Depression can lead to various physical and emotional problems because one feels as though life is not worth living. Depression affects the normal everyday activities of a person including eating where sometimes the person is unable to eat due to the feelings of sadness and sorrow.
Facts and Figures
World Health Organization reports on the same by explaining that depression is the most common disease in the world and the leading cause of disability among people. WHO estimates depression to affect 300 million individuals globally. At least 800, 000 people lose their lives due to suicide caused by depression every year.
In Kenya, at least 1.9 million suffer from depression which represents 4.1% of the total population in the country. Kenya ranks 6th among the depressed countries in Africa with Djibouti leading with 5.1% of its population affected.
The number of suicides reported in Kenya went up by 58% between 2008 and 2017 to reach 421, the majority of which are attributed to depression.
The signs and symptoms of depression vary from mild to severe, and they include:
- Changes in appetite – weight gain or loss unrelated to dieting
- Feeling sad and having depressive mood
- Trouble sleeping or sleeping too much
- Loss of pleasure or interest in activities once enjoyed
- Increased fatigue or loss of energy
- Increase in purposeless physical activity or slowed speech and movements
- Feeling guilty or worthless
- Difficult concentrating, thinking, or decision-making
- Thoughts of suicide or death
- Anxiety, restlessness, agitation
- Irritability, angry outbursts, and frustrations
Symptoms in Children and Teens
- Aches and pains
- Reluctant to go to school
- Feeling worthless and negative
- Extremely sensitive
- Poor academic performance
- Use of recreational drugs or alcohol
- Sleeping or eating too much
- Avoiding social interactions
Many factors can lead to depression:
- Genetics: Depression can run in families. For instance, if one identical twin is depressed, the other has a 70% probability of having the same illness sometimes in life.
- Biochemistry: Variance in certain chemicals in the brain may contribute to symptoms of depression.
- Environmental factors: Nonstop exposure to neglect, violence, abuse, or poverty may make specific individuals susceptible to depression.
- Personality: Individuals with low self-esteem that are easily overwhelmed by stress and are generally pessimistic seem to be likely to experience depression.

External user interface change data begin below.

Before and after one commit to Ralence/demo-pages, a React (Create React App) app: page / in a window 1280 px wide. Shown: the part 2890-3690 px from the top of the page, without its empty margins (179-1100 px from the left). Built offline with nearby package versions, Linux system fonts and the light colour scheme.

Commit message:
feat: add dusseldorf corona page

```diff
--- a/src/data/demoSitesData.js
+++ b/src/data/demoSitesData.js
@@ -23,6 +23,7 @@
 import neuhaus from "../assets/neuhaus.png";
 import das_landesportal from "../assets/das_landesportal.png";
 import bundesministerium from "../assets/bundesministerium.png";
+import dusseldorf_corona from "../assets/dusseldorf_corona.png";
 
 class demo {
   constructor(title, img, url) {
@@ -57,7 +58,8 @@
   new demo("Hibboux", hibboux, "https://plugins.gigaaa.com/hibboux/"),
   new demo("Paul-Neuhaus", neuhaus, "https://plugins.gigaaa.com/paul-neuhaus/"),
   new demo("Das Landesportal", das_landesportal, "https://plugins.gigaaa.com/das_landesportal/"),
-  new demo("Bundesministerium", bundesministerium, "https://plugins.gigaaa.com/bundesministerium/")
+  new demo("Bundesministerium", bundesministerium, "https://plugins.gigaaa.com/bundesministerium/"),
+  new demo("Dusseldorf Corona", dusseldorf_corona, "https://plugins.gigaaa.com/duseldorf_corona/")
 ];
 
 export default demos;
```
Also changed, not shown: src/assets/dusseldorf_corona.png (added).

- Traumatic experiences: Such as being involved in a bizarre accident where most people lose their lives, losing family members, etc.

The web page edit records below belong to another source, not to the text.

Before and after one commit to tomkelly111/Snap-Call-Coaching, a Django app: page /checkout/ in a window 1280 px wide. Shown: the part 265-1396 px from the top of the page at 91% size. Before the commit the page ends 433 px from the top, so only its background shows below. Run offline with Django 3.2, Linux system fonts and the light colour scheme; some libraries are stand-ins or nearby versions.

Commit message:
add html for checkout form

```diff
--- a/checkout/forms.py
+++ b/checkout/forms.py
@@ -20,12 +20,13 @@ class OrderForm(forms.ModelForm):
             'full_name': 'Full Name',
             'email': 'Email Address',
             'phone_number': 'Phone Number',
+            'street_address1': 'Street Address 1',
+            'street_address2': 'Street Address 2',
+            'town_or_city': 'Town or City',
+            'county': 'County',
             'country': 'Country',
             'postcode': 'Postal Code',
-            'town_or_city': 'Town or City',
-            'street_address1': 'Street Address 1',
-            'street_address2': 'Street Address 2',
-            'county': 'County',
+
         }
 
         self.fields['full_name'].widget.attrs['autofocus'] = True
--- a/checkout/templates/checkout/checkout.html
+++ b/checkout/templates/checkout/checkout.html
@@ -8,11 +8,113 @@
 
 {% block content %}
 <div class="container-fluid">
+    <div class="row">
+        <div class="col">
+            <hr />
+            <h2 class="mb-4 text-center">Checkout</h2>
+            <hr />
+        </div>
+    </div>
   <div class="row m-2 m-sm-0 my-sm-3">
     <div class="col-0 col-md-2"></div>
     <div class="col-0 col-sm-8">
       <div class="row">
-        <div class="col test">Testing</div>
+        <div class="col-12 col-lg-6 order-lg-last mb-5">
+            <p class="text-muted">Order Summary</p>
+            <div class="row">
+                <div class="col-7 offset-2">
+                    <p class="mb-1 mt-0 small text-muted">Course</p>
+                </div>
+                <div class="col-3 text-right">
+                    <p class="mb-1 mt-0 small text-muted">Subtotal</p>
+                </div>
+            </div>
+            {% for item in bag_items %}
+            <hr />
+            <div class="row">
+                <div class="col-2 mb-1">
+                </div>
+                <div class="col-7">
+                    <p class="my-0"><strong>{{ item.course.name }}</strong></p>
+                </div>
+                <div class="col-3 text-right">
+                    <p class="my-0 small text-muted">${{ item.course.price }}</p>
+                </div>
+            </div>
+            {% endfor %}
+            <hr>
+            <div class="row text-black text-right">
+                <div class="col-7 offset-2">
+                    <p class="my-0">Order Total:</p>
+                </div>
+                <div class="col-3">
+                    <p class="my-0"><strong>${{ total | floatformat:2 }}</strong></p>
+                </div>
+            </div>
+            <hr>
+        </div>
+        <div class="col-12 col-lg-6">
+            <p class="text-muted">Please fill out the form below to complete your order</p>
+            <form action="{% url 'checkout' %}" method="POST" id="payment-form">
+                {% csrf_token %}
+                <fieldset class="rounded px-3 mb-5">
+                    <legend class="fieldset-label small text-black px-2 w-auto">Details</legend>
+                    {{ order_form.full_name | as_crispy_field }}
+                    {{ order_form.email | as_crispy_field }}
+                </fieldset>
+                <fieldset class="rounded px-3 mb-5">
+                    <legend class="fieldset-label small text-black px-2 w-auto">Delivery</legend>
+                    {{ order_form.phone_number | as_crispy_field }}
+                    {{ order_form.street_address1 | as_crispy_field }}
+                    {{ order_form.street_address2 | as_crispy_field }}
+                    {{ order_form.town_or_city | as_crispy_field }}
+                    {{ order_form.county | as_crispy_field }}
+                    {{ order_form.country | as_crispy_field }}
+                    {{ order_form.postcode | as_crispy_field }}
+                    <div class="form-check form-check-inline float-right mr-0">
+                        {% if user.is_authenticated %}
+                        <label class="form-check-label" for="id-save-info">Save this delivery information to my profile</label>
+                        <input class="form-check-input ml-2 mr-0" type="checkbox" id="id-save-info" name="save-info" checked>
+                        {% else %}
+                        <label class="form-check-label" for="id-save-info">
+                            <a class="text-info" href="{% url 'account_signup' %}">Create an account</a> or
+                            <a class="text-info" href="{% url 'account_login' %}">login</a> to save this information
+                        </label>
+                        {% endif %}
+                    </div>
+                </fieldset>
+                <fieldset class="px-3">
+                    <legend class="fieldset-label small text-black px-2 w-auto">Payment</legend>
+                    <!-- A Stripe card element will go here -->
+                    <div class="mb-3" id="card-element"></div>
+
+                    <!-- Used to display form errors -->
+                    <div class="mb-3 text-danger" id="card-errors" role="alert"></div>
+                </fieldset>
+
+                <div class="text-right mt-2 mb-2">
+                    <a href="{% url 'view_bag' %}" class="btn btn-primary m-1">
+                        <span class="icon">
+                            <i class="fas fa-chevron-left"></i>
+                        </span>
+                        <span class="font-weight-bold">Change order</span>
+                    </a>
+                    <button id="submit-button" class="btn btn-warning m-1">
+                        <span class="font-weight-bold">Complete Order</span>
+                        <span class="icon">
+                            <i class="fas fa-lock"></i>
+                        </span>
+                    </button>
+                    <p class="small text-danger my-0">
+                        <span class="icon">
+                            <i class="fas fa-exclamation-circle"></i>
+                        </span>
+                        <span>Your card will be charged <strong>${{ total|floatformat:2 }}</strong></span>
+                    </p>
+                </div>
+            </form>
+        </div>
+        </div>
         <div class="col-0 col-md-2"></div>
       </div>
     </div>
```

- Being LGBT and having genital organs that are not clearly male or female in unsupported situations.
- History of other mental disorders such as eating disorders, PTSD, or anxiety disorder

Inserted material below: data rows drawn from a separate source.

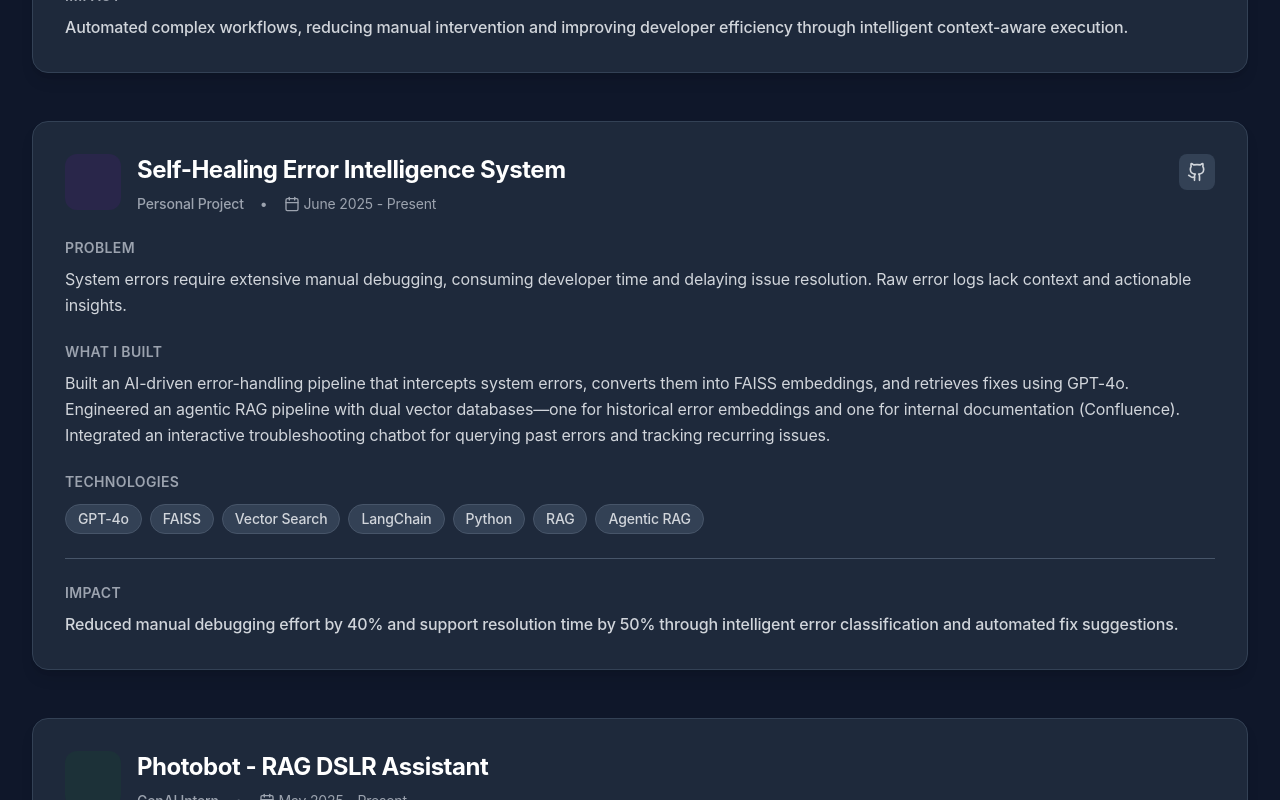
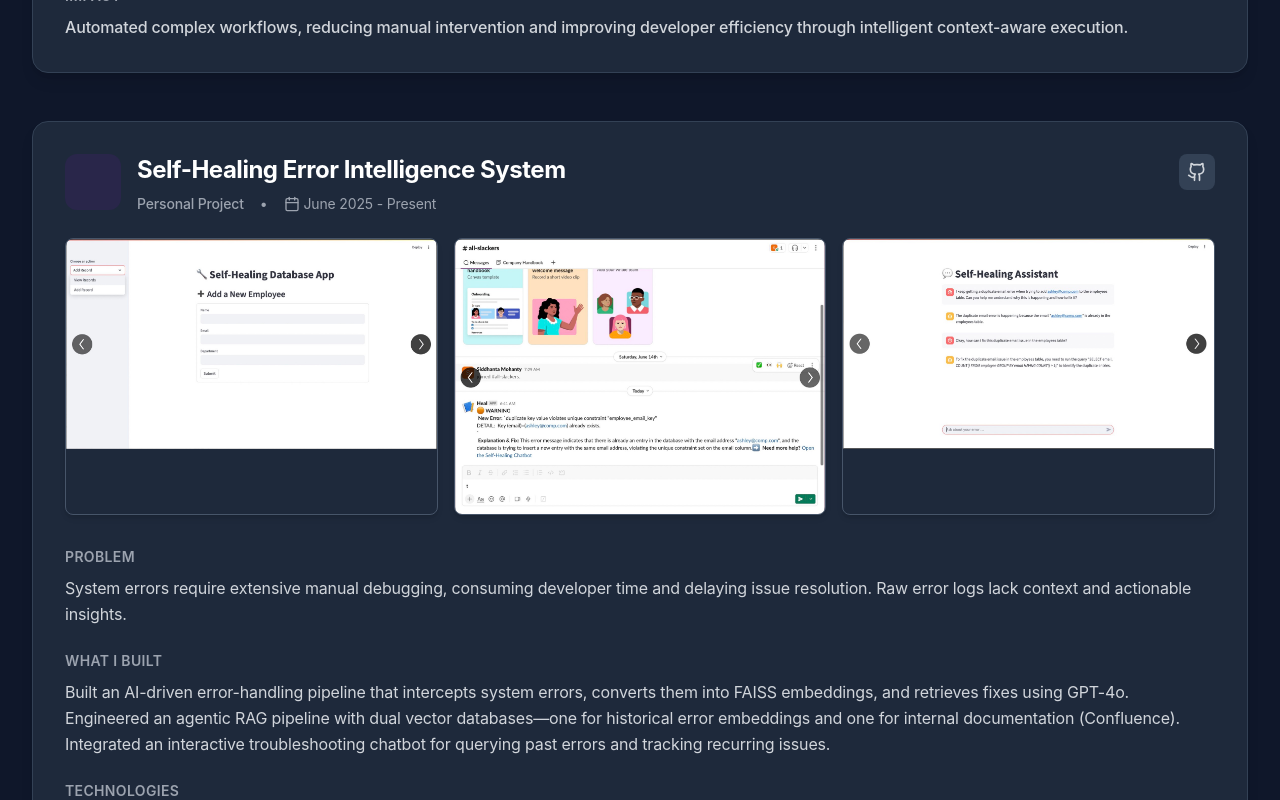
Before and after one commit to Siddhanta22/siddhantamohanty.github.io, a React (Create React App) app: page / in a window 1280 px wide. Shown: the part 2680-3480 px from the top of the page. Built offline with nearby package versions, Linux system fonts and the light colour scheme.

Commit message:
Update portfolio with all screenshots and improvements

```diff
--- a/src/components/Projects.js
+++ b/src/components/Projects.js
@@ -38,7 +38,8 @@ const Projects = () => {
       live: null,
       icon: Brain,
       color: "from-purple-500 to-pink-600",
-      bgColor: "bg-purple-50 dark:bg-purple-900/20"
+      bgColor: "bg-purple-50 dark:bg-purple-900/20",
+      screenshots: ["/self-healing-1.jpg", "/self-healing-2.jpg", "/self-healing-3.jpg"]
     },
     {
       id: 3,
@@ -68,7 +69,8 @@ const Projects = () => {
       live: null,
       icon: Zap,
       color: "from-yellow-500 to-amber-600",
-      bgColor: "bg-yellow-50 dark:bg-yellow-900/20"
+      bgColor: "bg-yellow-50 dark:bg-yellow-900/20",
+      screenshots: ["/prompt-tracer-1.jpg"]
     },
     {
       id: 5,
@@ -113,7 +115,8 @@ const Projects = () => {
       live: "https://swipeflix-alpha.vercel.app",
       icon: Film,
       color: "from-indigo-500 to-purple-600",
-      bgColor: "bg-indigo-50 dark:bg-indigo-900/20"
+      bgColor: "bg-indigo-50 dark:bg-indigo-900/20",
+      screenshots: ["/swipeflix-1.jpg", "/swipeflix-2.jpg", "/swipeflix-3.jpg"]
     }
   ];
 
@@ -217,6 +220,34 @@ const Projects = () => {
                 </div>
               </div>
 
+              {/* Screenshots */}
+              {project.screenshots && project.screenshots.length > 0 && (
+                <div className="mb-8">
+                  <div className={`grid gap-4 ${
+                    project.screenshots.length === 1
+                      ? 'grid-cols-1 max-w-2xl mx-auto'
+                      : 'grid-cols-1 md:grid-cols-3'
+                  }`}>
+                    {project.screenshots.map((screenshot, index) => (
+                      <motion.div
+                        key={index}
+                        initial={{ opacity: 0, scale: 0.9 }}
+                        animate={inView ? { opacity: 1, scale: 1 } : {}}
+                        transition={{ duration: 0.5, delay: index * 0.1 }}
+                        whileHover={{ scale: 1.02 }}
+                        className="rounded-lg overflow-hidden border border-gray-200 dark:border-dark-600 shadow-md hover:shadow-xl transition-all duration-300"
+                      >
+                        <img
+                          src={screenshot}
+                          alt={`${project.title} screenshot ${index + 1}`}
+                          className="w-full h-auto object-cover"
+                        />
+                      </motion.div>
+                    ))}
+                  </div>
+                </div>
+              )}
+
               {/* Problem Statement */}
               <div className="mb-6">
                 <h4 className="text-sm font-semibold text-gray-500 dark:text-gray-400 uppercase tracking-wide mb-2">
```
Also changed, not shown: public/index.html (line endings or trailing spaces).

- Abuse of alcohol or recreational drugs
- Serious chronic illness such as stroke, cancer, heart disease, HIV, etc
- Certain medications such as sleeping pills
The good news is that depression is among the mental health disorders that are highly treatable. Between 80 and 90% of depressed people who are put under medication respond well and heal within time.
The first step is diagnosis where the doctor diagnoses the patient based on physical examination, lab tests, psychiatric evaluation, and/or DSM-5.
- Selective serotonin reuptake inhibitors (SSRIs):These drugs are highly safe and cause fewer non-bothersome side effects. They include citalopram, fluoxetine, escitalopram, paroxetine, vilazodone, and paroxetine.
- Serotonin-norepinephrine reuptake inhibitors (SNRIs): They include desvenlafaxine, venlafaxine, lovomilnacipran, and duloxetine.
- Atypical antidepressants: They include mirtazapine, bupropion, vortioxetine, trazodone, and nefazodone. Note that no all of these drugs fit into any other antidepressant categories and thus, make sure you use them through recommendation and close monitoring by a doctor.
- Tricyclic antidepressants: They include doxepine, imipramine, trimipramine, amitriptyline, protriptyline, and desipramine. They can be very effective but are associated with severe side effects compared to newer antidepressants. They are not often prescribed until other antidepressants fail – they are used as the last form of action.
- Monoamine oxides inhibitors (MAOIs): They include tranylcypromine, isocarboxazid, and phenelzine. Just like tricyclic drugs, these drugs can only be prescribed when other drugs fail to work because of their serious side effects. For example, using these drugs requires strict diets due to dangerous (or deadly) interactions with food.
The doctor may recommend a combination of two or more antidepressant drugs to enhance their effects and lead to the desired outcomes.
Note that most of the mentioned depression medications are available in Kenya but can only be used after seeing a doctor and under prescription by a qualified doctor.
The following strategies may help prevent depression:
- Take steps to control stress: Boost your self-esteem, engage in interactive activities
- Reach out to friends and family: When you feel in crisis, seek help from friends and family to reduce the chance of turning stress into depression
- Get treatment the earliest you realize signs of depression: It helps manage the problem before it gets worse
- Consider getting long-term maintenance treatment: It helps prevent a relapse of signs and symptoms.